After 5,000 of 7,000 copies of the free bi-weekly paper, The Chronicle, were stolen in early May, allegedly by fraternity or sorority members, students staged newspaper relay races and wrote editorials of support to the paper.
David Tjornhom, advertising manager of the Chronicle, said the theft was “a joke on campus for a long time.”
Michael Vadnie, adviser for the Chronicle, said the item that precipitated the theft was likely a negative letter to the editor about a sorority on campus. He said the incident was perplexing because the paper has run more controversial things than the letter without incident.
Some of the stolen papers were found in a fraternity house dumpster and at least one member of the fraternity was punished through the university judicial system.

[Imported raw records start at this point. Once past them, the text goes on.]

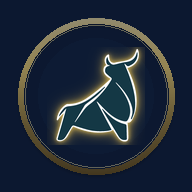
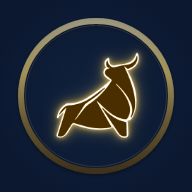
Brand assets: regenerate PNGs from SVG; og:image → og-image.png
WhatsApp/Twitter/Facebook OG previews don't render SVG images
reliably — they were falling back to default placeholders since
every og:image meta tag pointed at og-image.svg. Renders now match
the PWA + favicon + brand identity since they share a common source.

New scripts/svg-to-png.mjs uses Playwright's bundled Chromium to
rasterize the SVG sources at full filter/gradient fidelity. Produces:
- og-image.png      1200×630   social-share preview
- app-icon-192.png   192×192   PWA primary
- app-icon-512.png   512×512   PWA install splash

Re-run `node scripts/svg-to-png.mjs` whenever the source SVGs change.

og:image / twitter:image meta tags across all 7 public pages
(/, /about, /contact, /faq, /market, /performance, /signin) now
reference og-image.png. og-image.svg kept on the server for any
external consumer that prefers SVG (and the e2e brand-assets spec
covers both .png + .svg endpoints).

diff --git a/frontend/e2e/brand_assets.spec.js b/frontend/e2e/brand_assets.spec.js
@@ -8,7 +8,7 @@
  * variant (rgba(251,191,36,*)).
  *
  * The Svelte route `(public)/+page.svelte` is what renders at `/`,
- * and includes <meta property="og:image"> pointing at og-image.svg.
+ * and includes <meta property="og:image"> pointing at og-image.png.
  * After hydration, the (public) layout's nav bar mounts with the
  * bull.png. We assert against the post-hydration DOM.
  */
@@ -23,6 +23,7 @@ const TIMEOUT = 20_000;
 const STATIC_OK = [
   { path: '/favicon.ico',      mime: /image\/(x-icon|vnd\.microsoft\.icon)|^$/ },
   { path: '/favicon.png',      mime: /image\/png/ },
+  { path: '/og-image.png',     mime: /image\/png/ },
   { path: '/og-image.svg',     mime: /image\/svg\+xml/ },
   { path: '/app-icon-192.png', mime: /image\/png/ },
   { path: '/app-icon-512.png', mime: /image\/png/ },
@@ -56,8 +57,9 @@ test.describe('Brand assets', () => {
     expect(styleAttr).not.toContain('rgba(251,191,36');
 
     // og:image meta tag — the (public)/+page.svelte head block lands
-    // it pointing at og-image.svg.
+    // it pointing at og-image.png (raster — WhatsApp/Twitter previews
+    // don't render SVG OG images reliably).
     const og = await page.locator('meta[property="og:image"]').first().getAttribute('content');
-    expect(og || '', 'og:image meta missing').toMatch(/og-image\.svg$/);
+    expect(og || '', 'og:image meta missing').toMatch(/og-image\.png$/);
   });
 });

diff --git a/frontend/src/routes/(public)/+page.svelte b/frontend/src/routes/(public)/+page.svelte
@@ -18,14 +18,14 @@
   <meta property="og:description" content="RamboQuant builds systematic, transparent portfolios for partner-investors. Track real-time performance, market reports, and risk metrics." />
   <meta property="og:url" content="https://ramboq.com/" />
   <meta property="og:type" content="website" />
-  <meta property="og:image" content="https://ramboq.com/og-image.svg" />
+  <meta property="og:image" content="https://ramboq.com/og-image.png" />
   <meta property="og:site_name" content="RamboQuant Analytics" />
 
   <!-- Twitter -->
   <meta name="twitter:card" content="summary_large_image" />
   <meta name="twitter:title" content="RamboQuant Analytics — Quantitative Investment for Indian Markets" />
   <meta name="twitter:description" content="RamboQuant builds systematic, transparent portfolios for partner-investors. Track real-time performance, market reports, and risk metrics." />
-  <meta name="twitter:image" content="https://ramboq.com/og-image.svg" />
+  <meta name="twitter:image" content="https://ramboq.com/og-image.png" />
 </svelte:head>
 
 <!-- Minimal above-fold content for Googlebot. The client-side

diff --git a/frontend/src/routes/(public)/about/+page.svelte b/frontend/src/routes/(public)/about/+page.svelte
@@ -7,14 +7,14 @@
   <meta property="og:description" content="Learn about RamboQuant Analytics LLP — our investment philosophy, team, and partnership structure for accredited investors." />
   <meta property="og:url" content="https://ramboq.com/about" />
   <meta property="og:type" content="website" />
-  <meta property="og:image" content="https://ramboq.com/og-image.svg" />
+  <meta property="og:image" content="https://ramboq.com/og-image.png" />
   <meta property="og:site_name" content="RamboQuant Analytics" />
 
   <!-- Twitter -->
   <meta name="twitter:card" content="summary_large_image" />
   <meta name="twitter:title" content="About RamboQuant | RamboQuant Analytics" />
   <meta name="twitter:description" content="Learn about RamboQuant Analytics LLP — our investment philosophy, team, and partnership structure for accredited investors." />
-  <meta name="twitter:image" content="https://ramboq.com/og-image.svg" />
+  <meta name="twitter:image" content="https://ramboq.com/og-image.png" />
 </svelte:head>
 
 <div class="about-card">

diff --git a/frontend/src/routes/(public)/contact/+page.svelte b/frontend/src/routes/(public)/contact/+page.svelte
@@ -31,14 +31,14 @@
   <meta property="og:description" content="Get in touch with RamboQuant Analytics LLP — for partnership inquiries, support, or general questions." />
   <meta property="og:url" content="https://ramboq.com/contact" />
   <meta property="og:type" content="website" />
-  <meta property="og:image" content="https://ramboq.com/og-image.svg" />
+  <meta property="og:image" content="https://ramboq.com/og-image.png" />
   <meta property="og:site_name" content="RamboQuant Analytics" />
 
   <!-- Twitter -->
   <meta name="twitter:card" content="summary_large_image" />
   <meta name="twitter:title" content="Contact Us | RamboQuant Analytics" />
   <meta name="twitter:description" content="Get in touch with RamboQuant Analytics LLP — for partnership inquiries, support, or general questions." />
-  <meta name="twitter:image" content="https://ramboq.com/og-image.svg" />
+  <meta name="twitter:image" content="https://ramboq.com/og-image.png" />
 </svelte:head>
 
 <div class="max-w-sm mx-auto">

diff --git a/frontend/src/routes/(public)/faq/+page.svelte b/frontend/src/routes/(public)/faq/+page.svelte
@@ -134,14 +134,14 @@
   <meta property="og:description" content="Answers to common questions about RamboQuant's investment strategies, partnership terms, fees, and operations." />
   <meta property="og:url" content="https://ramboq.com/faq" />
   <meta property="og:type" content="website" />
-  <meta property="og:image" content="https://ramboq.com/og-image.svg" />
+  <meta property="og:image" content="https://ramboq.com/og-image.png" />
   <meta property="og:site_name" content="RamboQuant Analytics" />
 
   <!-- Twitter -->
   <meta name="twitter:card" content="summary_large_image" />
   <meta name="twitter:title" content="Frequently Asked Questions | RamboQuant Analytics" />
   <meta name="twitter:description" content="Answers to common questions about RamboQuant's investment strategies, partnership terms, fees, and operations." />
-  <meta name="twitter:image" content="https://ramboq.com/og-image.svg" />
+  <meta name="twitter:image" content="https://ramboq.com/og-image.png" />
 
   <!-- FAQPage structured data — generated from the faqs array above -->
   {@html `<script type="application/ld+json">${JSON.stringify({

diff --git a/frontend/src/routes/(public)/market/+page.svelte b/frontend/src/routes/(public)/market/+page.svelte
@@ -126,14 +126,14 @@
   <meta property="og:description" content="AI-generated daily reports on Indian equity markets, options activity, and macroeconomic events." />
   <meta property="og:url" content="https://ramboq.com/market" />
   <meta property="og:type" content="website" />
-  <meta property="og:image" content="https://ramboq.com/og-image.svg" />
+  <meta property="og:image" content="https://ramboq.com/og-image.png" />
   <meta property="og:site_name" content="RamboQuant Analytics" />
 
   <!-- Twitter -->
   <meta name="twitter:card" content="summary_large_image" />
   <meta name="twitter:title" content="Daily Market Report | RamboQuant Analytics" />
   <meta name="twitter:description" content="AI-generated daily reports on Indian equity markets, options activity, and macroeconomic events." />
-  <meta name="twitter:image" content="https://ramboq.com/og-image.svg" />
+  <meta name="twitter:image" content="https://ramboq.com/og-image.png" />
 </svelte:head>
 
 

diff --git a/frontend/src/routes/(public)/performance/+page.svelte b/frontend/src/routes/(public)/performance/+page.svelte
@@ -18,14 +18,14 @@
   <meta property="og:description" content="Real-time view of RamboQuant's holdings, positions, and portfolio P&L." />
   <meta property="og:url" content="https://ramboq.com/performance" />
   <meta property="og:type" content="website" />
-  <meta property="og:image" content="https://ramboq.com/og-image.svg" />
+  <meta property="og:image" content="https://ramboq.com/og-image.png" />
   <meta property="og:site_name" content="RamboQuant Analytics" />
 
   <!-- Twitter -->
   <meta name="twitter:card" content="summary_large_image" />
   <meta name="twitter:title" content="Live Portfolio Performance | RamboQuant Analytics" />
   <meta name="twitter:description" content="Real-time view of RamboQuant's holdings, positions, and portfolio P&L." />
-  <meta name="twitter:image" content="https://ramboq.com/og-image.svg" />
+  <meta name="twitter:image" content="https://ramboq.com/og-image.png" />
 </svelte:head>
 
 <PerformancePage />

diff --git a/frontend/src/routes/(public)/signin/+page.svelte b/frontend/src/routes/(public)/signin/+page.svelte
@@ -100,14 +100,14 @@
   <meta property="og:description" content="Sign in to your RamboQuant partner account." />
   <meta property="og:url" content="https://ramboq.com/signin" />
   <meta property="og:type" content="website" />
-  <meta property="og:image" content="https://ramboq.com/og-image.svg" />
+  <meta property="og:image" content="https://ramboq.com/og-image.png" />
   <meta property="og:site_name" content="RamboQuant Analytics" />
 
   <!-- Twitter -->
   <meta name="twitter:card" content="summary_large_image" />
   <meta name="twitter:title" content="Sign In | RamboQuant Analytics" />
   <meta name="twitter:description" content="Sign in to your RamboQuant partner account." />
-  <meta name="twitter:image" content="https://ramboq.com/og-image.svg" />
+  <meta name="twitter:image" content="https://ramboq.com/og-image.png" />
 </svelte:head>
 
 <div class="max-w-sm mx-auto mt-4">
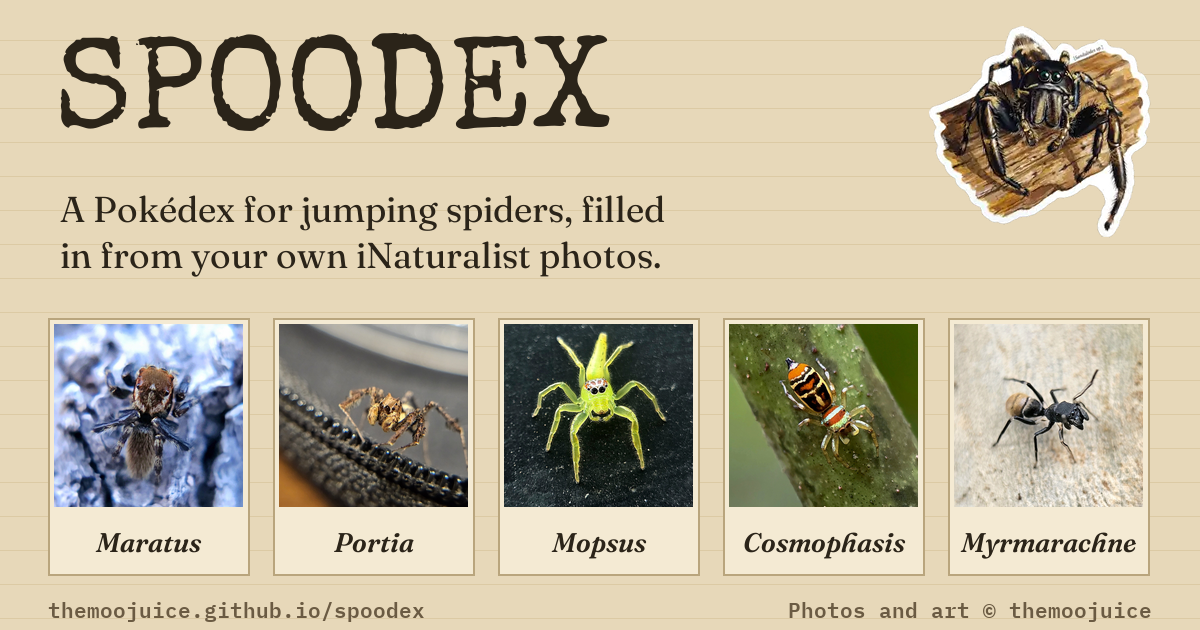
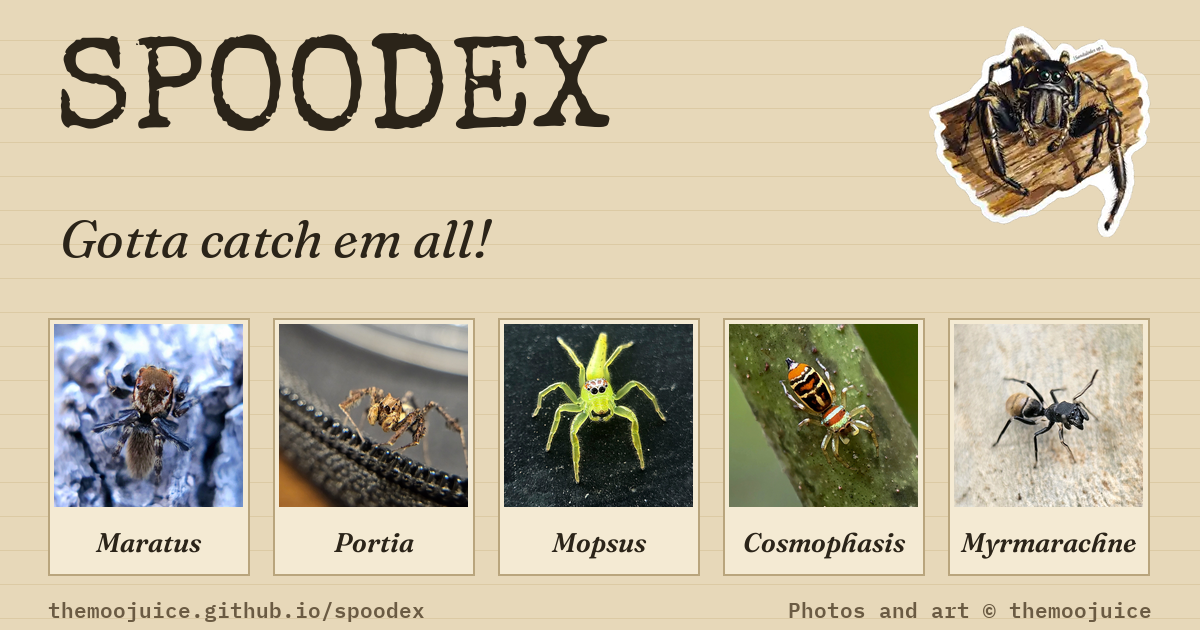
v2.12.1: 'Gotta catch em all!' everywhere the old tagline was
Meta/og descriptions, README, og.png share image and tools/og.py; sw.js VERSION bump; HANDOVER version row.

Claude-Session: https://claude.ai/code/session_011eL2HZwJGrW2FifTAVd8Bd

Changed region(s): [[0.0308, 0.3016, 0.555, 0.4524]]

diff --git a/spoodex.html b/spoodex.html
@@ -4,11 +4,11 @@
 <meta charset="utf-8">
 <meta name="viewport" content="width=device-width,initial-scale=1">
 <title>SPOODEX</title>
-<meta name="description" content="A Pokédex for jumping spiders, filled in from your own iNaturalist photos. Enter your iNat username, or see what lives near you without an account.">
+<meta name="description" content="Gotta catch em all! Enter your iNat username, or see what lives near you without an account.">
 <meta property="og:type" content="website">
 <meta property="og:site_name" content="SPOODEX">
 <meta property="og:title" content="SPOODEX: collect jumping spiders from your iNaturalist photos">
-<meta property="og:description" content="A Pokédex for jumping spiders, filled in from your own iNaturalist photos. Enter your iNat username, or see what lives near you without an account.">
+<meta property="og:description" content="Gotta catch em all! Enter your iNat username, or see what lives near you without an account.">
 <meta property="og:url" content="https://themoojuice.github.io/spoodex/">
 <meta property="og:image" content="https://themoojuice.github.io/spoodex/og.png">
 <meta property="og:image:width" content="1200">

diff --git a/index.html b/index.html
@@ -3,11 +3,11 @@
 <head>
 <meta charset="utf-8">
 <title>SPOODEX</title>
-<meta name="description" content="A Pokédex for jumping spiders, filled in from your own iNaturalist photos. Enter your iNat username, or see what lives near you without an account.">
+<meta name="description" content="Gotta catch em all! Enter your iNat username, or see what lives near you without an account.">
 <meta property="og:type" content="website">
 <meta property="og:site_name" content="SPOODEX">
 <meta property="og:title" content="SPOODEX: collect jumping spiders from your iNaturalist photos">
-<meta property="og:description" content="A Pokédex for jumping spiders, filled in from your own iNaturalist photos. Enter your iNat username, or see what lives near you without an account.">
+<meta property="og:description" content="Gotta catch em all! Enter your iNat username, or see what lives near you without an account.">
 <meta property="og:url" content="https://themoojuice.github.io/spoodex/">
 <meta property="og:image" content="https://themoojuice.github.io/spoodex/og.png">
 <meta property="og:image:width" content="1200">

diff --git a/sw.js b/sw.js
@@ -2,7 +2,7 @@
    Scope is this folder (/spoodex/ on Pages). The Identification aid on the same origin has its own worker (/Identification-aid/)
    and its own caches (salticidae-core:*); this one only ever touches caches named spoodex-*.
    iNat API responses are never cached here: the app keeps its data in IndexedDB. */
-const VERSION = '2.12.0';   // bump on every release (HANDOVER §10 "Ship")
+const VERSION = '2.12.1';   // bump on every release (HANDOVER §10 "Ship")
 const SHELL = `spoodex-shell-${VERSION}`, LIBS = `spoodex-libs-${VERSION}`;
 const TILES = 'spoodex-tiles', PHOTOS = 'spoodex-photos', ART = 'spoodex-art';   // content, not code: kept across releases, oldest out past the cap
 const CAP = { [TILES]:600, [PHOTOS]:400, [ART]:100 };   // art/<id>.webp: named by content, so a cached copy never goes stale

diff --git a/tools/og.py b/tools/og.py
@@ -48,9 +48,8 @@ def main():
 
     title = font(fonts, 'SpecialElite.ttf', 132)
     d.text((54, 34), 'SPOODEX', font=title, fill=INK)
-    pitch = font(fonts, 'Fraunces.ttf', 36, [36, 400, 0, 0])
-    for i, ln in enumerate(['A Pokédex for jumping spiders, filled', 'in from your own iNaturalist photos.']):
-        d.text((60, 186 + i * 46), ln, font=pitch, fill=INK)
+    pitch = font(fonts, 'FrauncesItalic.ttf', 52, [72, 400, 0, 0])
+    d.text((60, 206), 'Gotta catch em all!', font=pitch, fill=INK)
 
     st = sticker(html, 0)
     st.thumbnail((250, 250))

diff --git a/HANDOVER.md b/HANDOVER.md
@@ -918,6 +918,7 @@ cards progressively during a first import; generalising beyond jumping spiders (
 | v1.8 | Sets (themed + complete-the-lineage), Bounty board, "since your last visit" |
 | v1.9 | Most Wanted tab renamed Bounty board (bounties first), SPOODEX › Needs ID layer, fixed-height quest tiles |
 | v2.9.1 | The Spoodarium's intro line reworded for pets that are still alive (owner, 2026-10-17); LAUNCH.md's Spoodarium paragraph updated |
+| v2.12.1 | Tagline (owner, 2026-10-20/21): the landing pitch is now *Gotta catch em all!* in italics (`.landhead .pitch`, `<em>`); the same line opens the meta/og descriptions in `index.html` and `spoodex.html` and the README, and replaces the two-line pitch on `og.png` (Fraunces Italic 52 px; `tools/og.py` updated to match, the image itself patched in place). The old "A Pokédex for jumping spiders…" line is retired: don't bring it back |
 | v2.12 | Photos for inspiration (built 2026-10-20, owner's request): scan rows for new-to-you genera and species show their best licensed photos from the scanned area with Spood scores; the trip planner's record-square list shows photos of the wanted genera in each square; the fog of war removed (both maps, its switch, `paintMap3d`'s fade, `mixHex`) |
 | v2.11 | Spood score, part 2 (built 2026-10-20): weight presets (Balanced, Taxonomist, Photographer, Storyteller) and Mine from ⚖ Which is cooler? picks; Best finds in Compare (five each), Crew (three each, read on request) and Wrapped (the year's best find) |
 | v2.10 | Spood score (built 2026-10-20, **not shipped**; spec `SPEC-spood-score.md`, prototype `tools/spood_score.py`): every wild record scored out of 100 with its reasons; SPOODEX › 🏅 Best finds (all / secret spoods, highest or newest first), a breakdown sheet per record, Mystery spoods sorted by score, the genus page's three best finds, How it works › Spood score. Not yet: Compare/Crew/Wrapped, weight presets, the "which is cooler?" duels |

diff --git a/README.md b/README.md
@@ -1,6 +1,6 @@
 # SPOODEX
 
-A living Pokédex built from the jumping spiders (Salticidae) you have actually found.
+*Gotta catch em all!* A collection of the jumping spiders (Salticidae) you have actually found.
 Enter an iNaturalist username; SPOODEX reads the public records, collapses them to genus,
 and turns them into a collection, a lineage tree, a nearby-genus scanner and quests.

Vadnie said the administration took the thefts seriously. He said their approach to the situation was that although the paper is free, it has value and belongs to the entire university community.
“I don’t think we ever got mad, we got even,” Vadnie said.
Vadnie was out of town when the theft occurred and found out about it when the editor of the local paper called him to offer support. He also received support from the company that publishes the student paper, who offered to reprint issues of the stolen paper for a discounted price.
North Carolina State University’s The Technician experienced a new twist on theft when the entire press run of the paper was altered before it went to press.
Newspaper adviser Stan North Martin said someone took the paste-ups of the April 26 edition of the Technician, and replaced two editorials with a scathing column about the paper’s former editor in chief.
Jean Lorscheider, who was the target of the column’s attack, recently took over as the opinions editor, so that she was insulted on the page she now edits. All 18,000 copies of the day’s papers were distributed before anyone on staff found out about the switch.
Martin said he thinks the suspects made the change as the paste-ups sat waiting to be picked up by the printer. He said the theft was undoubtedly an inside job, and two former newspaper staffers are currently under investigation by the office of public safety. Unfortunately, both of the suspects have left school, making it harder to prosecute them through the student judicial system, he said.
Martin said another obstacle has been the mixed reaction about discipline he has received from the administration. The theft is not a high priority for the school’s investigator, he said.
Meanwhile, the paper staff’s main concern is to prevent this kind of theft from happening again. The staff is considering locking the paste-ups in a box in the future that only the printer and an editor would be able to open.
The theft was perfectly timed, Martin said, because the altered issue was the last one of the semester and two weeks elapsed before the newspaper staff could explain the incident in print. He said a brief explanation was printed in the first summer issue, along with the editorials that were supposed to run the day of the switch.
He said the staff this year has been plagued by internal bickering and politicking, and the result of the incident was that, “something internal ends up being very public.”
“We’re trying to learn from it, but we’re trying to move on,” he said.
Fall 1996, reports